• [Exercise objective] Your answer must repeat all of the entries word for word, without any images.
Content starts
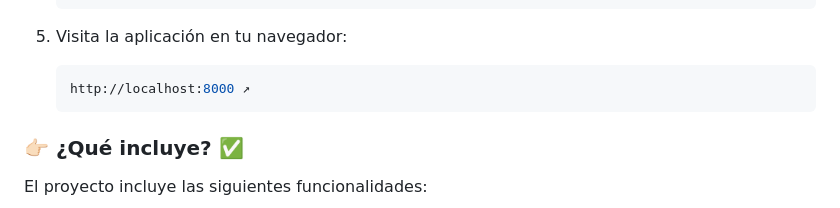
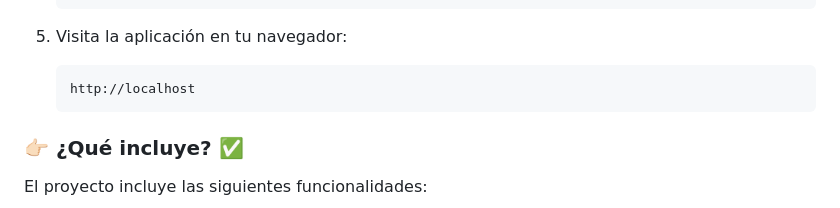
Before and after one commit to No-Country/s9-01-t-php-react, a Markdown page: README.md, the part around the change. Rendered like a GitHub page.

````diff
--- a/README.md
+++ b/README.md
@@ -55,7 +55,7 @@ Antes de comenzar, asegúrate de tener instalado Docker en tu sistema operativo.
 5. Visita la aplicación en tu navegador:
 
    ```bash
-   http://localhost:8000 ↗
+   http://localhost
    ```
 ### 👉🏻 ¿Qué incluye? ✅
 El proyecto incluye las siguientes funcionalidades:
````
Content ends
• [Output below]
Before and after one commit to No-Country/s9-01-t-php-react, a Markdown page: README.md, the part around the change. Rendered like a GitHub page.

````diff
--- a/README.md
+++ b/README.md
@@ -55,7 +55,7 @@ Antes de comenzar, asegúrate de tener instalado Docker en tu sistema operativo.
 5. Visita la aplicación en tu navegador:
 
    ```bash
-   http://localhost:8000 ↗
+   http://localhost
    ```
 ### 👉🏻 ¿Qué incluye? ✅
 El proyecto incluye las siguientes funcionalidades:
````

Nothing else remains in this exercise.